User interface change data
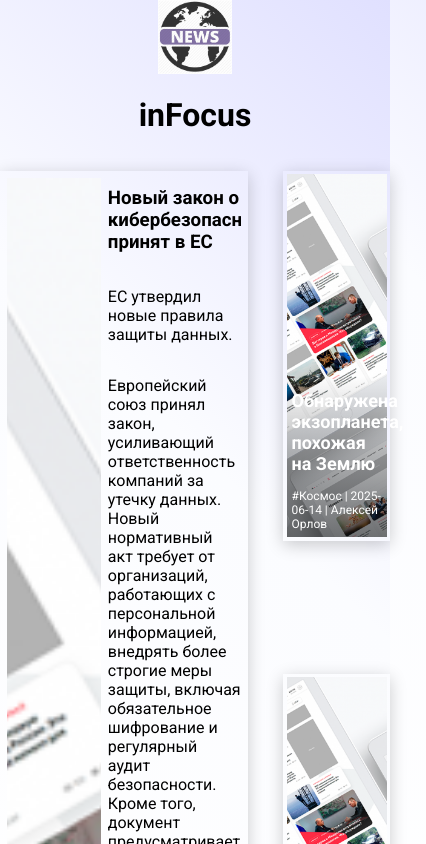
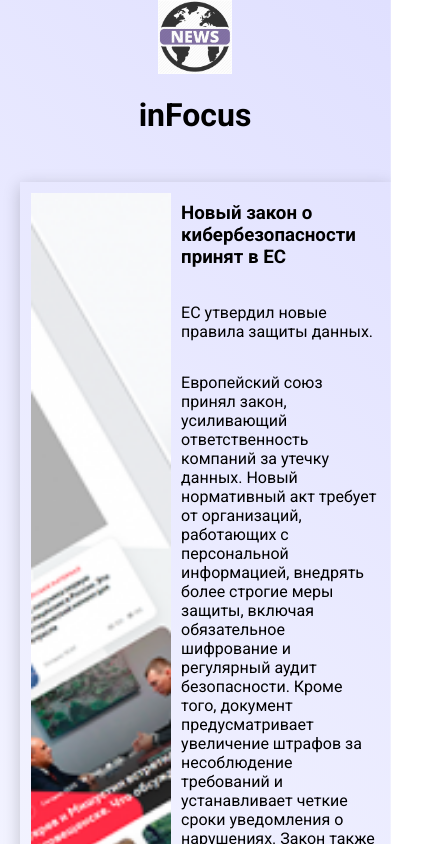
Before and after one commit to Polina-Sapego/InFocus, a React app: page / in a window 390 px wide. Shown: the top 844 px of the page, 426 px wide, since content can reach past the window. Built offline with nearby package versions, Linux system fonts and the light colour scheme.

Commit message:
Sandbox-SBX-2019/Adaptive layout add styles in SASS on the mobile-first

```diff
--- a/assets/styles/components/_common.sass
+++ b/assets/styles/components/_common.sass
@@ -8,4 +8,5 @@ body
   background: linear-gradient(45deg, #ffffff 30%, #fbfcff 70%, #e0e0ff 100%)
   font-family: Roboto, sans-serif
   color: #000000
-  min-height: 100%
+  height: 100%
+  width: 100%
--- a/assets/styles/components/newsGrid/_NewGrid.sass
+++ b/assets/styles/components/newsGrid/_NewGrid.sass
@@ -2,7 +2,6 @@
 
 .page-newGrid
   display: flex
-  flex-wrap: wrap
   gap: 16px
   padding: 3%
   height: 100%
--- a/assets/styles/components/newsGrid/_NewsGrid.sass
+++ b/assets/styles/components/newsGrid/_NewsGrid.sass
@@ -1,16 +1,16 @@
 @use '~@styles/components/common' as *
 
 .page-newsGrid
-  place-items: center
   width: 100%
   overflow: visible
   position: relative
   padding-bottom: 25%
+  place-items: center
 
   .page-newsGrid-logo
     display: grid
     place-items: center
-    margin-bottom: 4%
+    margin-bottom: 7%
 
   .logo-news
     width: 19%
@@ -18,14 +18,24 @@
 
   .page-newsGrid-list-news
     display: grid
+    gap: 125px
+    max-width: 1200px
+    grid-auto-rows: auto
     grid-template-columns: repeat(3, 1fr)
-    gap: 9%
-    max-width: 1300px
-    grid-auto-rows: 370px
+
+    @media (max-width: 1400px)
+     grid-template-columns: repeat(2, 1fr)
+     max-width: 750px
+
+    @media (max-width: 1000px)
+     grid-template-columns: 1fr
+     max-width: 350px
 
     .page-newsGrid-news-card
       display: flex
       flex-direction: column
+      width: 100%
+      height: auto
       transition: transform 0.6s ease, box-shadow 0.5s ease, grid-column 1s ease, grid-row 1s ease
 
       &:not(.expanded):hover
@@ -36,3 +46,12 @@
       &.expanded
         grid-column: span 2
         grid-row: span 2
+
+    @media (max-width: 1000px)
+     .page-newsGrid-news-card
+       aspect-ratio: 1 / 1
+       height: auto
+
+     .page-newsGrid-news-card.expanded
+      grid-column: span 1
+      aspect-ratio: auto
--- a/src/components/newsGrid/NewsItem.tsx
+++ b/src/components/newsGrid/NewsItem.tsx
@@ -1,6 +1,5 @@
 import React from "react";
 import NewGrid, {INewGridItem} from "@components/newsGrid/NewGrid";
-
 
 interface NewsItemProps {
   expandedId: number | null;
```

> _THE TASK_
Output the records above verbatim. Pictures stay out.

> _TASK SOLUTION_
Before and after one commit to Polina-Sapego/InFocus, a React app: page / in a window 390 px wide. Shown: the top 844 px of the page, 426 px wide, since content can reach past the window. Built offline with nearby package versions, Linux system fonts and the light colour scheme.

Commit message:
Sandbox-SBX-2019/Adaptive layout add styles in SASS on the mobile-first

```diff
--- a/assets/styles/components/_common.sass
+++ b/assets/styles/components/_common.sass
@@ -8,4 +8,5 @@ body
   background: linear-gradient(45deg, #ffffff 30%, #fbfcff 70%, #e0e0ff 100%)
   font-family: Roboto, sans-serif
   color: #000000
-  min-height: 100%
+  height: 100%
+  width: 100%
--- a/assets/styles/components/newsGrid/_NewGrid.sass
+++ b/assets/styles/components/newsGrid/_NewGrid.sass
@@ -2,7 +2,6 @@
 
 .page-newGrid
   display: flex
-  flex-wrap: wrap
   gap: 16px
   padding: 3%
   height: 100%
--- a/assets/styles/components/newsGrid/_NewsGrid.sass
+++ b/assets/styles/components/newsGrid/_NewsGrid.sass
@@ -1,16 +1,16 @@
 @use '~@styles/components/common' as *
 
 .page-newsGrid
-  place-items: center
   width: 100%
   overflow: visible
   position: relative
   padding-bottom: 25%
+  place-items: center
 
   .page-newsGrid-logo
     display: grid
     place-items: center
-    margin-bottom: 4%
+    margin-bottom: 7%
 
   .logo-news
     width: 19%
@@ -18,14 +18,24 @@
 
   .page-newsGrid-list-news
     display: grid
+    gap: 125px
+    max-width: 1200px
+    grid-auto-rows: auto
     grid-template-columns: repeat(3, 1fr)
-    gap: 9%
-    max-width: 1300px
-    grid-auto-rows: 370px
+
+    @media (max-width: 1400px)
+     grid-template-columns: repeat(2, 1fr)
+     max-width: 750px
+
+    @media (max-width: 1000px)
+     grid-template-columns: 1fr
+     max-width: 350px
 
     .page-newsGrid-news-card
       display: flex
       flex-direction: column
+      width: 100%
+      height: auto
       transition: transform 0.6s ease, box-shadow 0.5s ease, grid-column 1s ease, grid-row 1s ease
 
       &:not(.expanded):hover
@@ -36,3 +46,12 @@
       &.expanded
         grid-column: span 2
         grid-row: span 2
+
+    @media (max-width: 1000px)
+     .page-newsGrid-news-card
+       aspect-ratio: 1 / 1
+       height: auto
+
+     .page-newsGrid-news-card.expanded
+      grid-column: span 1
+      aspect-ratio: auto
--- a/src/components/newsGrid/NewsItem.tsx
+++ b/src/components/newsGrid/NewsItem.tsx
@@ -1,6 +1,5 @@
 import React from "react";
 import NewGrid, {INewGridItem} from "@components/newsGrid/NewGrid";
-
 
 interface NewsItemProps {
   expandedId: number | null;
```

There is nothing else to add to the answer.